Thankfully, organisations whose members deal with the personal finances of individuals have tried to make your decision easier. The Financial Planners Standards Council (FPSC) was created in 1995 to simplify things for consumers and raise the bar for those holding themselves out as financial planners by establishing the CFP™ designation as the pre-eminent financial planning designation in Canada. Individuals holding the only internationally* recognised financial planner designation, the CFP (Certified Financial Planner) designation, are well trained and adhere to a code of ethics that puts the consumers best interest first. Founding members of the Financial Planners Standards Council included:
CUIC – The Credit Union Institute of Canada
The Canadian Institute of Financial Planners
CMA – Certified Management Accountants
CGA – Certified General Accountants
CA – Chartered Accountants
CAIFA – Canadian Association of Insurance and Financial Advisors**
CAFA- Canadian Association of Financial Planners**
*Recognised in 24 countries world-wide including Canada, United States; United Kingdom; France; Switzerland; Germany; South Africa; Japan; Australia; New Zealand; Hong Kong; Malaysia; Singapore; South Korea
**These associations merged on January 1, 2003 and became known as ADVOCIS, The Financial Advisors Association of Canada
Many people have a multitude of advisors – accountants, lawyers, stockbrokers, bankers, mutual fund sales people, and insurance agents. The challenge is that with so many advisors offering well meaning, but often-conflicting advice some of their clients are frozen like deer in the headlights. Worse still is that in many instances RISK is unintentionally increased. Working with a CFP (a Certified Financial Planner licensed by the Financial Planners Standards Council) and using an integrated approach to comprehensive planning can potentially reduce risk. Your CFP will have expertise in one or more of the areas and will refer /work with you and specialists in the other areas as illustrated in the diagram below. The integrated approach includes how Wealth Accumulation, Wealth Distribution, Risk Management, Your Company, the Government and Tax all relate to you and your objectives.
Whether or not your financial planner assisted you with your Retirement Lifestyle Planning, your Planner should be able to:
Help with the financial consequences of the life decisions you make.
Provide information on lifestyle issues that may affect you.
Access experts in many different fields to help.
“What questions should I ask when choosing a financial planner?”
It is your life, your money and your decision, so it is important that you are comfortable with your financial planner so don’t hesitate to ask:
What are your qualifications?
What experience do you have?
What services do you offer?
Do you have references from clients?
What is your approach to financial planning? What process do you use?

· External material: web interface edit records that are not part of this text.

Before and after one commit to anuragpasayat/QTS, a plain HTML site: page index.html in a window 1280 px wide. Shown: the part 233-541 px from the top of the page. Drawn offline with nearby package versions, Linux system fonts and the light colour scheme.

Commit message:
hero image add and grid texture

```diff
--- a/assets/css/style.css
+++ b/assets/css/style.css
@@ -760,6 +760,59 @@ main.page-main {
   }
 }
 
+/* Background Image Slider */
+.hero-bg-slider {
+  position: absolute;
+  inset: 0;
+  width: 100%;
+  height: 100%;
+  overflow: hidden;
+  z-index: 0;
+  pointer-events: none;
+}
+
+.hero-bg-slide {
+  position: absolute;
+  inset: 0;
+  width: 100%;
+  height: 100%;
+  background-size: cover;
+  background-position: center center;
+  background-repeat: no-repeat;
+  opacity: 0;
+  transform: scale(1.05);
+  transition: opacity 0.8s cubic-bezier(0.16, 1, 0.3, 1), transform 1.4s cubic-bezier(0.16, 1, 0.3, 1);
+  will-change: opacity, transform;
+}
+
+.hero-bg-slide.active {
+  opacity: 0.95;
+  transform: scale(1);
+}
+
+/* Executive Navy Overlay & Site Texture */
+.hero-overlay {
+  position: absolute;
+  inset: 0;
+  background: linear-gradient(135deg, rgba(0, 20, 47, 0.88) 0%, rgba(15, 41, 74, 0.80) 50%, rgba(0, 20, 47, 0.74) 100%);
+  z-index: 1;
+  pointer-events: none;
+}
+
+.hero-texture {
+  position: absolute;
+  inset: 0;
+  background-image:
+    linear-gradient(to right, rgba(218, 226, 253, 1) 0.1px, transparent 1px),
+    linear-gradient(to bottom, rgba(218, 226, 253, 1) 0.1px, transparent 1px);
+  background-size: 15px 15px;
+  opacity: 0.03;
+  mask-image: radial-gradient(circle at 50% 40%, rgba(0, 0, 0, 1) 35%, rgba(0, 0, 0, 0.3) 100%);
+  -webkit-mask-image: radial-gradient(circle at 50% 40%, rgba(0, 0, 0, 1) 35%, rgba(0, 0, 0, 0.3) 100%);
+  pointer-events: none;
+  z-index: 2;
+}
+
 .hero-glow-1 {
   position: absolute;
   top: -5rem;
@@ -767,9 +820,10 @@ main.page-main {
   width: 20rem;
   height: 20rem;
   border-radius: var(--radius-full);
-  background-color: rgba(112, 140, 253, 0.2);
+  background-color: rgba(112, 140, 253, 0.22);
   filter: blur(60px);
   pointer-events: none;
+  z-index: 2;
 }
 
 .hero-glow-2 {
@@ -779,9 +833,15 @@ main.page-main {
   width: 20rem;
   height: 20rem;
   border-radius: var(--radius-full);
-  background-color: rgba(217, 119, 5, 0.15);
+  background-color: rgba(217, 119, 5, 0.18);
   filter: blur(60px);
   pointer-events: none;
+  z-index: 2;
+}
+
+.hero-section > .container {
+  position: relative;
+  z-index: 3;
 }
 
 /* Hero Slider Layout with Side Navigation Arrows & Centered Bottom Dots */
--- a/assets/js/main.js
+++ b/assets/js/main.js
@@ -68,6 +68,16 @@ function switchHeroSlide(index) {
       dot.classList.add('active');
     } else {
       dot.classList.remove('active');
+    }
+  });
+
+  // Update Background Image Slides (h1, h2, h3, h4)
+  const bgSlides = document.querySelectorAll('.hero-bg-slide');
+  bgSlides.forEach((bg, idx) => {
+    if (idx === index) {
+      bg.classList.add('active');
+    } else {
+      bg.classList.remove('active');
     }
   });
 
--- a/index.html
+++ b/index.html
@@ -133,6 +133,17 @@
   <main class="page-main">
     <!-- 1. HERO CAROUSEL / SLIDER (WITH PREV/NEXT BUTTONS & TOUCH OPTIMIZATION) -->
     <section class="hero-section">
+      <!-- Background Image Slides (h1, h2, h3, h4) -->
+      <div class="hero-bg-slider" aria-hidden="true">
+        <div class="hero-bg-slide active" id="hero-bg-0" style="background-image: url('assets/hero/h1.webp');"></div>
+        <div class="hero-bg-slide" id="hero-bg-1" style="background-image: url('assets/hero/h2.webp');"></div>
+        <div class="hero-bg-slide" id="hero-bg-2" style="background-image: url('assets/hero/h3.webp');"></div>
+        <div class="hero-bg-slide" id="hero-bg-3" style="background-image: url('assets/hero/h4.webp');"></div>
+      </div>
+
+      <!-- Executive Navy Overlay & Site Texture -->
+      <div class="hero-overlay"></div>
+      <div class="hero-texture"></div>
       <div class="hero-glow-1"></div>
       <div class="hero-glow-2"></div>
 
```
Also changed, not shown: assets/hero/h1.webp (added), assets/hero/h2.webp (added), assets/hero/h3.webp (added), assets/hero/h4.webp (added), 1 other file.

What is your investment philosophy?
Will you be the only person working with me?
How are you compensated?
How much do you typically charge?
Are you regulated by an organisation?
Could anyone besides me benefit from your recommendations?
Can I have it in writing?